Start of Block

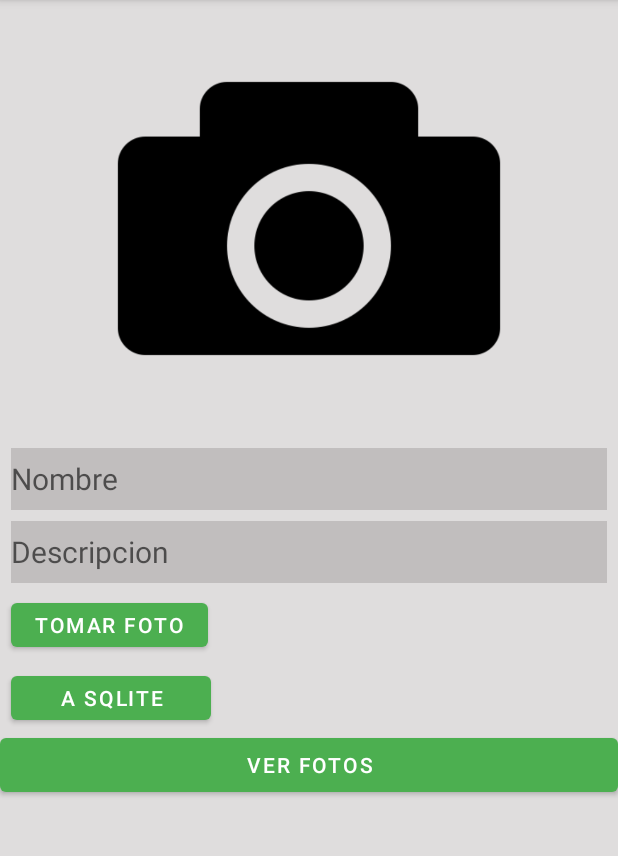
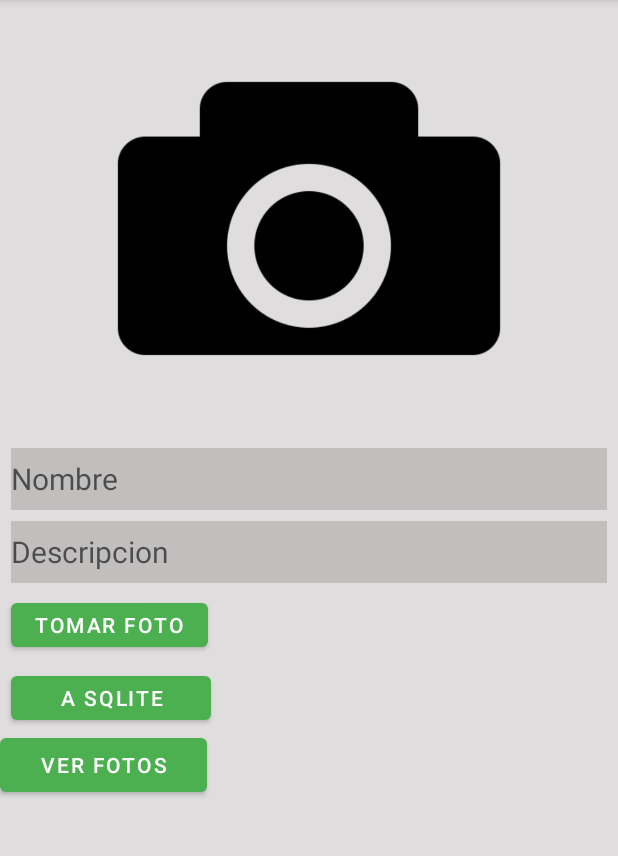
Before and after one commit to ajocasar/PM01Ejercicio4, an Android app: the screen it shows after launch (MainActivity), on a phone screen of 412 x 824 dp, the part 84-940 px from its top. Run offline under Robolectric (Android 15) with nearby library versions, the phone set to English and light mode, and no system bars.

Commit message:
Commit 25/6/22 parte 1

```diff
--- a/app/src/main/res/layout/activity_main.xml
+++ b/app/src/main/res/layout/activity_main.xml
@@ -58,7 +58,7 @@
 
     <Button
         android:id="@+id/btnPhotos"
-        android:layout_width="match_parent"
+        android:layout_width="138dp"
         android:layout_height="wrap_content"
         android:text="Ver Fotos" />
 
```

End of Block

*ASSIGNMENT*.
Copy out the material above in full and exactly, but with no pictures.

*ANSWER SPACE*.
Before and after one commit to ajocasar/PM01Ejercicio4, an Android app: the screen it shows after launch (MainActivity), on a phone screen of 412 x 824 dp, the part 84-940 px from its top. Run offline under Robolectric (Android 15) with nearby library versions, the phone set to English and light mode, and no system bars.

Commit message:
Commit 25/6/22 parte 1

```diff
--- a/app/src/main/res/layout/activity_main.xml
+++ b/app/src/main/res/layout/activity_main.xml
@@ -58,7 +58,7 @@
 
     <Button
         android:id="@+id/btnPhotos"
-        android:layout_width="match_parent"
+        android:layout_width="138dp"
         android:layout_height="wrap_content"
         android:text="Ver Fotos" />
 
```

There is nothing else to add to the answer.